For me, Loane overdid the passion. It resulted in a heated exchange between him (he was forced to back pedal a little) by the force of feeling) and two women community writers, who accused him of elitism.
Eamonn McTeagues artistic speciality is photographing and displaying the Belfast murals. He is particularly interested in their changing nature. A contribution from the floor. was telling. Seemingly one of the walls on the Ormeau Road in his presentation had actually been the scene of a 1970s killing…….a young man who was painting a mural.
The final session “Arts and Culture After the Conflict” was effectively the Gerry Anderson Show. Frankly nobody on the panel, Pauline Ross (Community Theatre in Derry), Alan Gillis (Belfast poet), Robert Ballagh (Dublin artist) Glenn Patterson (Belfast writer) spoke about Conflict Resolution..
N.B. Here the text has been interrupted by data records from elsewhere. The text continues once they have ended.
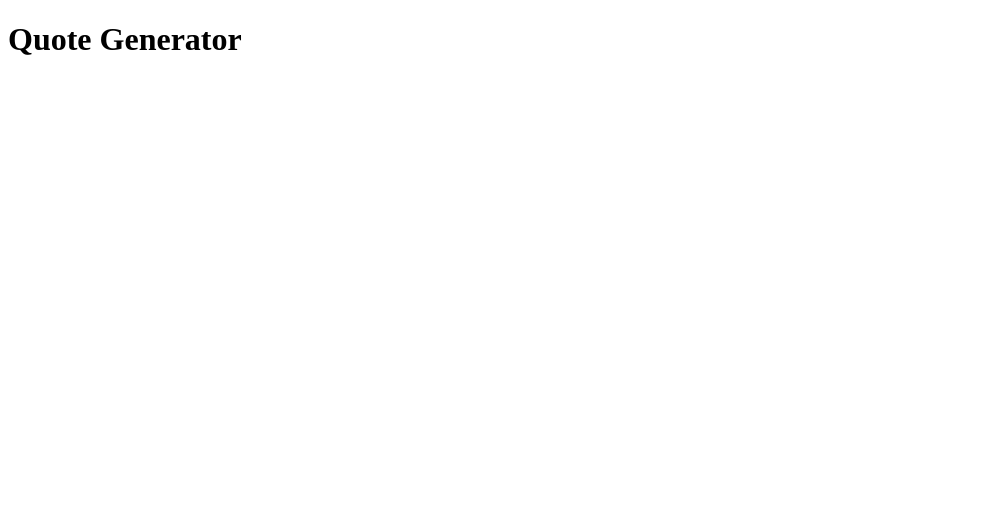
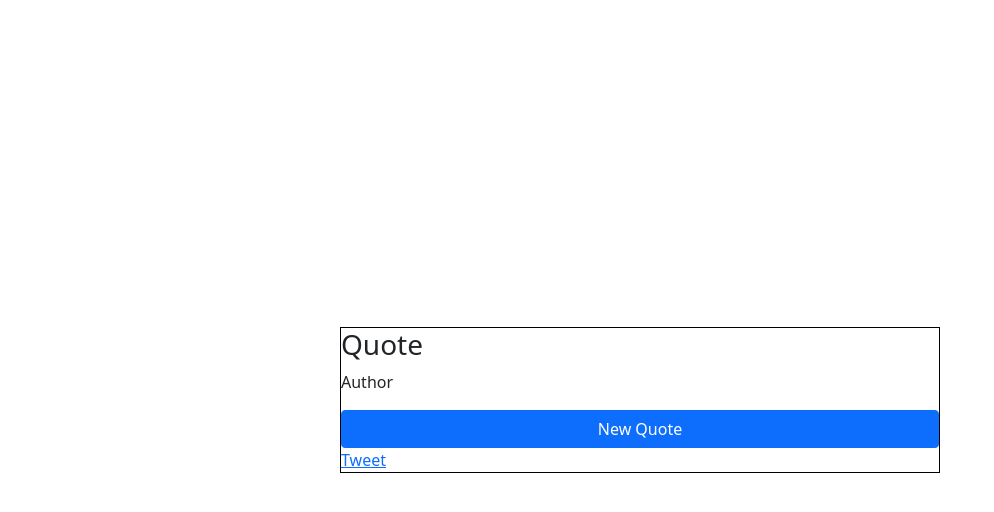
Before and after one commit to lexiewh/random-quote-generator, a React (Create React App) app: page / in a window 1280 px wide. Shown: the top 512 px of the page, without its empty margins (0-994 px from the left). Built offline with nearby package versions, Linux system fonts and the light colour scheme.

Commit message:
create box

```diff
--- a/package.json
+++ b/package.json
@@ -6,9 +6,12 @@
     "@testing-library/jest-dom": "^5.11.4",
     "@testing-library/react": "^11.1.0",
     "@testing-library/user-event": "^12.1.10",
+    "bootstrap": "5.1.3",
     "react": "^17.0.2",
+    "react-bootstrap": "^2.0.2",
     "react-dom": "^17.0.2",
     "react-scripts": "4.0.3",
+    "sass": "^1.43.4",
     "web-vitals": "^1.0.1"
   },
   "scripts": {
--- a/src/components/App.js
+++ b/src/components/App.js
@@ -1,6 +1,10 @@
+import QuoteBox from "./QuoteBox"
+
 function App() {
   return (
-    <h1>Quote Generator</h1>
+    <div>
+      <QuoteBox />
+    </div>
   )
 }
 
--- /dev/null
+++ b/src/components/QuoteBox.js
@@ -0,0 +1,14 @@
+import Button from 'react-bootstrap/Button'
+
+function QuoteBox() {
+    return (
+        <div id="quote-box">
+            <h3 id="text">Quote</h3>
+            <p id="author">Author</p>
+            <Button id="new-quote">New Quote</Button>
+            <a href="twitter.com/intent/tweet">Tweet</a>
+        </div>
+    )
+}
+
+export default QuoteBox
--- a/src/index.js
+++ b/src/index.js
@@ -2,6 +2,7 @@ import React from 'react'
 import ReactDOM from 'react-dom'
 import App from './components/App'
 import reportWebVitals from './reportWebVitals'
+import './stylesheets/main.scss'
 
 ReactDOM.render(
   <React.StrictMode>
--- a/src/stylesheets/main.scss
+++ b/src/stylesheets/main.scss
@@ -0,0 +1,17 @@
+@import "~bootstrap/scss/bootstrap";
+
+html, body {
+    height: 100%;
+    width: 100%;
+    display: flex;
+    justify-content: center;
+    align-items: center;
+}
+
+#quote-box {
+    display: flex;
+    flex-direction: column;
+    justify-content: center;
+    width: 600px;
+    border: 1px solid black;
+}
```
Also changed, not shown: 1 other file (tests, documents, lock files or other folders).
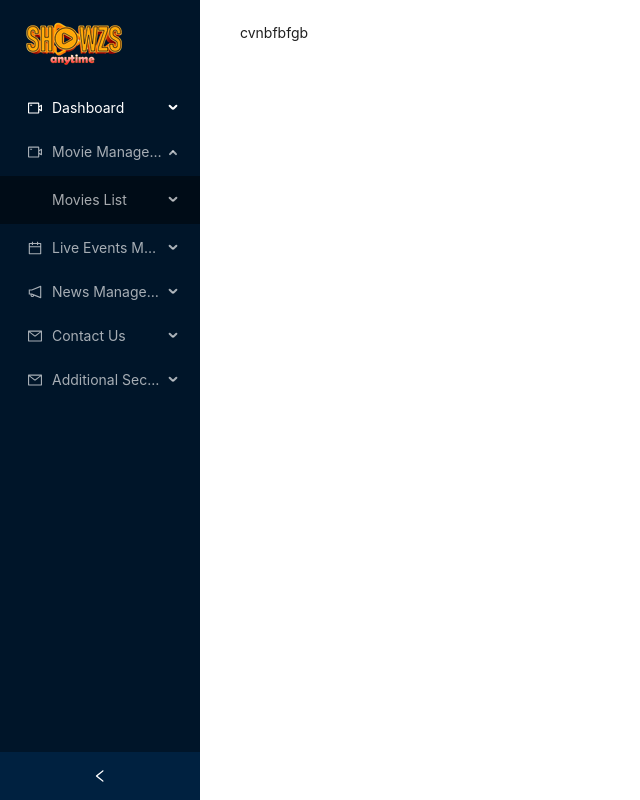
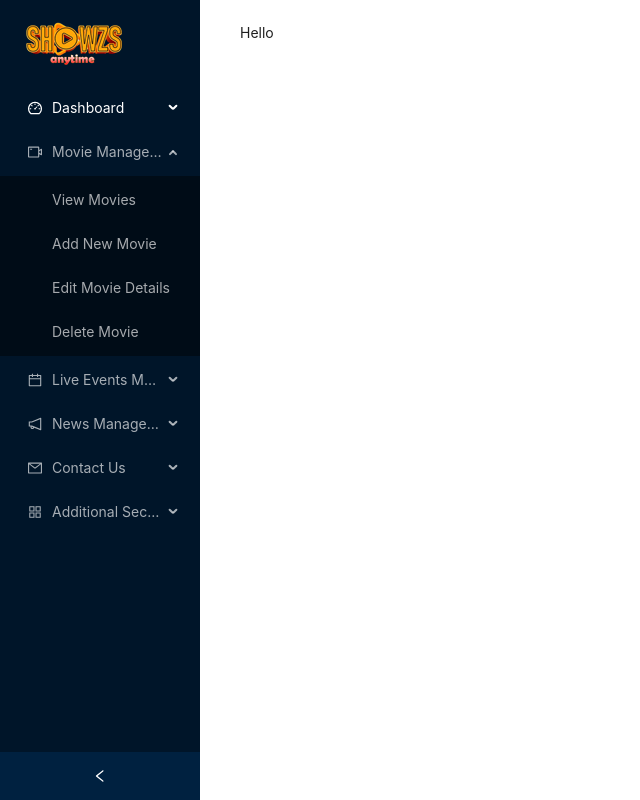
Before and after one commit to KgySathsara/showzs, a React (Create React App) app in the folder frontend/: page /Admin in a window 1280 px wide. Both pictures are taken after a click on the element "Movie Management". Shown: the whole page, without its empty margins (0-640 px from the left). Built offline with nearby package versions, Linux system fonts and the light colour scheme; a web font is replaced by a local one.

Commit message:
Created Admin Movie Management Page

```diff
--- a/frontend/src/components/navbar/Adminnavbar.jsx
+++ b/frontend/src/components/navbar/Adminnavbar.jsx
@@ -1,10 +1,12 @@
 import React from 'react';
 import { Layout, Menu } from 'antd';
 import {
+  DashboardOutlined,
   VideoCameraOutlined,
   CalendarOutlined,
   NotificationOutlined,
   MailOutlined,
+  AppstoreOutlined,
 } from '@ant-design/icons';
 import { Link } from 'react-router-dom';
 import logo from '../../assest/logo.png';
@@ -20,7 +22,7 @@ const AdminNavBar = () => {
         <img src={logo} alt='logo'/>
       </div>
       <Menu theme="dark" defaultSelectedKeys={['1']} mode="inline">
-        <SubMenu key="sub1" icon={<VideoCameraOutlined />} title="Dashboard">
+        <SubMenu key="sub1" icon={<DashboardOutlined />} title="Dashboard">
           <SubMenu key="sub2" title="Overview">
             <Menu.Item key="1">View Ongoing Movies</Menu.Item>
             <Menu.Item key="2">Total Live Events</Menu.Item>
@@ -35,12 +37,10 @@ const AdminNavBar = () => {
         </SubMenu>
 
         <SubMenu key="sub3" icon={<VideoCameraOutlined />} title="Movie Management">
-          <SubMenu key="sub4" title="Movies List">
-            <Menu.Item key="10">View Movies</Menu.Item>
-            <Menu.Item key="11">Add New Movie</Menu.Item>
-            <Menu.Item key="12">Edit Movie Details</Menu.Item>
-            <Menu.Item key="13">Delete Movie</Menu.Item>
-          </SubMenu>
+          <Menu.Item key="10">View Movies</Menu.Item>
+          <Menu.Item key="11">Add New Movie</Menu.Item>
+          <Menu.Item key="12">Edit Movie Details</Menu.Item>
+          <Menu.Item key="13">Delete Movie</Menu.Item>
         </SubMenu>
 
         <SubMenu key="sub5" icon={<CalendarOutlined />} title="Live Events Management">
@@ -91,7 +91,7 @@ const AdminNavBar = () => {
           </SubMenu>
         </SubMenu>
 
-        <SubMenu key="sub14" icon={<MailOutlined />} title="Additional Section">
+        <SubMenu key="sub14" icon={<AppstoreOutlined />} title="Additional Section">
           <SubMenu key="sub15" title="Users Management">
             <Menu.Item key="39">View All Users</Menu.Item>
             <Menu.Item key="40">Search/Filter Users</Menu.Item>
--- /dev/null
+++ b/frontend/src/containers/adminMovieManagement/AdminMovieManagement.jsx
@@ -0,0 +1,9 @@
+import React from 'react'
+
+const AdminMovieManagement = () => {
+  return (
+    <div>Hello</div>
+  )
+}
+
+export default AdminMovieManagement
--- a/frontend/src/containers/index.js
+++ b/frontend/src/containers/index.js
@@ -7,3 +7,4 @@ export { default as Payment } from './payment/Payment';
 export { default as NowShowing } from './nowShowing/NowShowing';
 export { default as UpCommingMovies } from './upCommingMovies/UpCommingMovies';
 export { default as ContactForm } from './contactForm/ContactForm';
+export { default as AdminMovieManagement } from './adminMovieManagement/AdminMovieManagement';
--- a/frontend/src/pages/admin/Admin.jsx
+++ b/frontend/src/pages/admin/Admin.jsx
@@ -1,18 +1,19 @@
 import React from 'react';
 import { Layout } from 'antd';
 import { Adminnavbar } from '../../components';
+import { AdminMovieManagement } from '../../containers';
 import './Admin.css';
 
 const { Content } = Layout;
 
 const Admin = () => {
   return (
-    <Layout style={{ minHeight: '100vh' }}>
+    <Layout style={{ minHeight: '100vh'}}>
       <Adminnavbar />
       <Layout className="site-layout">
         <Content style={{ margin: '0 16px' }}>
           <div className="site-layout-background" style={{ padding: 24, minHeight: 360 }}>
-            cvnbfbfgb
+            <AdminMovieManagement/>
           </div>
         </Content>
       </Layout>
```
Also changed, not shown: frontend/src/containers/adminMovieManagement/adminMovieManagement.css (added).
It was back and forth banter about Pattersons hasty retreat from a Lisburn bar as his red velours trousers were causing a disturbance, Ballagh selling his guitar to Phil Lynnott, Gerry Anderson loaning Lynnott a tenner in the gents in a Dublin bar…….and well I guess you had to be there.
Yet for me the single most poignant moment of the day was Anderson’s recollection of a suppressed memory from St Patricks Day in Derry on St Patricks Day 1952. I wont elaborate on that.
So what did we learn about Conflict Resolution and Art? There was a general acceptance that it is not the responsibility of artists to be involved. There is possibly a bigger debate about Art being subsidised. Whether at community or professional level, is the artist obliged to follow the wishes of a patron.
The other most noticeable theme was that so many “History” and “Politics” registered names from QUB who failed to attend.
We already know from a previous post that the Churches aren’t overly concerned about playing a part in Conflict Resolution. Neither are Historians who value the historical record above its re-writing for the perceived benefit to Society. And the Arts people feel the same way.
Yet that’s the point that Pat Cooke, the Historian made at the very start of the day. When you escape from History, you don’t really know where you will end up.